Nazi: That's not funny! (slaps him) I vant to
know the joke.
Officer: All right. How do you make a Nazi cross?
Nazi: (momentarily fooled) I don't know ... how
do you make a Nazi cross?
Officer: Tread on his corns. (does so; the Nazi
hops in pain)
Nazi: Gott in Himell; that's not funny! (mimes
cuffing him while the other Nazi claps his hands to provide the
sound effect) Now if you don't tell me the joke, I shall hit
Officer: I can stand physical pain, you know.
Nazi: Ah... you're no fun. All right, Otto.
(Otto starts tickling the officer who starts laughing,)
Officer: Oh no - anything but that please no, all
right I'll tell you.
(They stop tickling him)

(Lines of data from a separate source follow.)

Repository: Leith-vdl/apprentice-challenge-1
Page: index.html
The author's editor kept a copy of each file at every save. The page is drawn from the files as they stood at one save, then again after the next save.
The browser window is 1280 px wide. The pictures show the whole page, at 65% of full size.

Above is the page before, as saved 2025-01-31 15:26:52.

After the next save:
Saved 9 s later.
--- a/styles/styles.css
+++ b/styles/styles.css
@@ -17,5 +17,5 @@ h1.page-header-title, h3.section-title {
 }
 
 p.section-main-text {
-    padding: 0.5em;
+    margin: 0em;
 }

Nazi: Quick Otto. The typewriter.
(Otto goes to the typewriter and they wait expectantly.
The officer produces piece of paper out of his breast pocket and
Officer: Wenn ist das Nunstrück git und Slotermeyer?

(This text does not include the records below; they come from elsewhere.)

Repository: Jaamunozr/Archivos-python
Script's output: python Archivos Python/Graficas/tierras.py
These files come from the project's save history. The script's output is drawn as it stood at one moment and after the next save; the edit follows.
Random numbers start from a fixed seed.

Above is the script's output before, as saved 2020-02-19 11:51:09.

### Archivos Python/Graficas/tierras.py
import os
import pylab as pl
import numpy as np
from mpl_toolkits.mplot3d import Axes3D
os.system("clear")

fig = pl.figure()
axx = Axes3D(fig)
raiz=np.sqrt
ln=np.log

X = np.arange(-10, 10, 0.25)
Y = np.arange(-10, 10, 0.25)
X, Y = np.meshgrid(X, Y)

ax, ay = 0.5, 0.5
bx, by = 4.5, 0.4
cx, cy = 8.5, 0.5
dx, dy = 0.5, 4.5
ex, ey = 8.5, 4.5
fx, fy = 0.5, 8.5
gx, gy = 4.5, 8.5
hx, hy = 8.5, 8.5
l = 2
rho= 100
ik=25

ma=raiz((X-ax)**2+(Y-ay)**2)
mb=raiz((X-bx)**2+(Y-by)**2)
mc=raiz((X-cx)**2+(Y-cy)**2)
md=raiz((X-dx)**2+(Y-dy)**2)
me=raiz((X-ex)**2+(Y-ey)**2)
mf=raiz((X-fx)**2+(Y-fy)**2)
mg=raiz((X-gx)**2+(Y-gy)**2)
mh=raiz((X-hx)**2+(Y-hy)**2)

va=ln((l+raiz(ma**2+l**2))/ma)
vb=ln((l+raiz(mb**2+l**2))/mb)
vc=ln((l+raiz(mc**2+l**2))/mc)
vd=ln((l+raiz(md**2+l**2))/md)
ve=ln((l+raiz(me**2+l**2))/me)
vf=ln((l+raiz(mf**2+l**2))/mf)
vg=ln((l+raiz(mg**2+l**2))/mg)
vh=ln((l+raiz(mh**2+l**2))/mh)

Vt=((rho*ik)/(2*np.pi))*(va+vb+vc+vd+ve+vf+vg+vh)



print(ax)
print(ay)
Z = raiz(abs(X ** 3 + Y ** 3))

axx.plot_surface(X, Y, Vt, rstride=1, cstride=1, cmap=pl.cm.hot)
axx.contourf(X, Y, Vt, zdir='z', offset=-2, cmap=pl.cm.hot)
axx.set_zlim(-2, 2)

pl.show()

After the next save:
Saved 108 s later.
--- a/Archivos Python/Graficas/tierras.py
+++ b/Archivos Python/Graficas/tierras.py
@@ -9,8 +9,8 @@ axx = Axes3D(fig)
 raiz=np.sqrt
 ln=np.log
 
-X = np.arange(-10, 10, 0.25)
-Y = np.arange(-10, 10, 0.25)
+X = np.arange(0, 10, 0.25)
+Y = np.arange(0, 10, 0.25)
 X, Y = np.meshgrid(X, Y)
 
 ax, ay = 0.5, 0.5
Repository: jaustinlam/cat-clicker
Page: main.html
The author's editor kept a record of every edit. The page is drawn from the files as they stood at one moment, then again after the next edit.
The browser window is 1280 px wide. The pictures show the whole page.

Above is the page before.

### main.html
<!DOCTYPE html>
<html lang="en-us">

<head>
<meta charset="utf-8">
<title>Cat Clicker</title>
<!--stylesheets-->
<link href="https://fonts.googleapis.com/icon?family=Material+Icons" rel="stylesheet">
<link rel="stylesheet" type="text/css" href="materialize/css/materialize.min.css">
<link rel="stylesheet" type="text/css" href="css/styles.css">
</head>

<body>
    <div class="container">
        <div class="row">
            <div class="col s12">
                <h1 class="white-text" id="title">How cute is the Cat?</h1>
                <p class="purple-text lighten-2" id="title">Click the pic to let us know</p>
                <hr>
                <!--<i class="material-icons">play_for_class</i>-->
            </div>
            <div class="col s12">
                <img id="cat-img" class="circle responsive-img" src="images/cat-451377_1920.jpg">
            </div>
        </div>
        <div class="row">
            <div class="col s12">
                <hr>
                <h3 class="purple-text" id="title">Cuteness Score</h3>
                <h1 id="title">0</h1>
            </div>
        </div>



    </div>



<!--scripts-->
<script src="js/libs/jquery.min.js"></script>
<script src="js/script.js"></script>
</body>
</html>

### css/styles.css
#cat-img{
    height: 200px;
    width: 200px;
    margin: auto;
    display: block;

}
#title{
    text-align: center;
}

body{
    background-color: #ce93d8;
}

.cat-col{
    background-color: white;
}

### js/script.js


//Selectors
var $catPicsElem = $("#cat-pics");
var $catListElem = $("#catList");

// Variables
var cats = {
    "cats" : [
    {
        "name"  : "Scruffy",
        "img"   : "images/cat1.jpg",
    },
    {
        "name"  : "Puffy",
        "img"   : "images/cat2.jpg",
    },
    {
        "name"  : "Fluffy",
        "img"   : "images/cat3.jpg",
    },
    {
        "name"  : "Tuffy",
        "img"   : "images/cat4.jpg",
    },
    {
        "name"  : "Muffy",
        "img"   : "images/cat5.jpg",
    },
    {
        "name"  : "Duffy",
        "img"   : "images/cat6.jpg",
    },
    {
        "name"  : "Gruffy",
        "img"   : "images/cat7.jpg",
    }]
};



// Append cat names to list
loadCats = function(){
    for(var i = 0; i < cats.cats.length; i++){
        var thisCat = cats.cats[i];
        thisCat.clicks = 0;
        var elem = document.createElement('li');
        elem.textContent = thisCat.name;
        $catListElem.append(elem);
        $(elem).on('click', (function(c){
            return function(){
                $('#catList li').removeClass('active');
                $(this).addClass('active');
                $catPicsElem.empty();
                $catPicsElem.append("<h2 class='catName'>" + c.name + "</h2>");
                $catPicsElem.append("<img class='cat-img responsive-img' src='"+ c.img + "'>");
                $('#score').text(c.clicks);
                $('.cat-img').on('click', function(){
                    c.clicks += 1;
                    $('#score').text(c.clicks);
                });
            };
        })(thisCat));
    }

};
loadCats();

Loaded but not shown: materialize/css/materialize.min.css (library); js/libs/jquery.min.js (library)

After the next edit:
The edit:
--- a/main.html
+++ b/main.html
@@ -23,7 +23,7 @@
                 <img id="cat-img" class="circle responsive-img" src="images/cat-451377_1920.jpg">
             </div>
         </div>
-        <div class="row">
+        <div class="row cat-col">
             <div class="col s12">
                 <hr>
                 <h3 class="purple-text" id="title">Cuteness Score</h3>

Ja!... Beiherhund das Oder die Flipperwaldt gersput.
(Otto at the typewriter explodes with laughter and dies.)
Nazi: Ach! Zat iss not funny!
(Nazi bursts into laughter and dies. A German guard bursts
in with machine gun, The British officer leaps on the table.)
Officer: (lightning speed) Wenn ist das
Nunstrück git und Slotermeyer? Ja! .. Beiherhund das Oder die
(The guard reels back and collapses laughing. British
officer makes his escape. Cut to a film of German scientists
working in laboratories.)
Voice Over: But at Peenemunde in the Autumn of '44,
the Germans were working on a joke of their own.
(A German general is seated at an imposing desk. Behind
him stands Otto, labeled 'A Different Gestapo Officer'.
Bespectacled German scientist/joke writer enters room. He clears
his throat and reads from card.)
German Joker: Die ist ein Kinnerhunder und zwei Mackel
über und der bitte schön ist den Wunderhaus sprechensie. 'Nein'
sprecht der Herren 'Ist aufern borger mit zveitingen'.
He finishes and looks hopeful.
Otto: We let you know.
(He shoots him.
More stock film of German scientists.)
Voice Over: But by December their joke was ready, and
Hitler gave the order for the German V-Joke to be broadcast in
(Cut to 1940's wartime radio set with couple anxiously
listening to it.)
Radio: (crackly German voice) Der ver zwei
peanuts, valking down der strasse, and von vas... assaulted!
(Radio bunts into 'Deutschland Über Alles'. The couple
look at each other and then in blank amazement at the radio. Cut
to modern BBC 2 interview. The commentator in a woodland glade.)
Commentator (Eric Idle): In 1945 Peace broke out. It
was the end of the Joke. Joke warfare was banned at a special
session of the Geneva Convention, and in 1950 the last remaining
copy of the joke was laid to rest here in the Berkshire
countryside, never to be told again.
(He walks away revealing a monument on which is written:
'To the unknown Joke'.
Camera pulls away slowly through idyllic setting. Patriotic
music reaches crescendo.)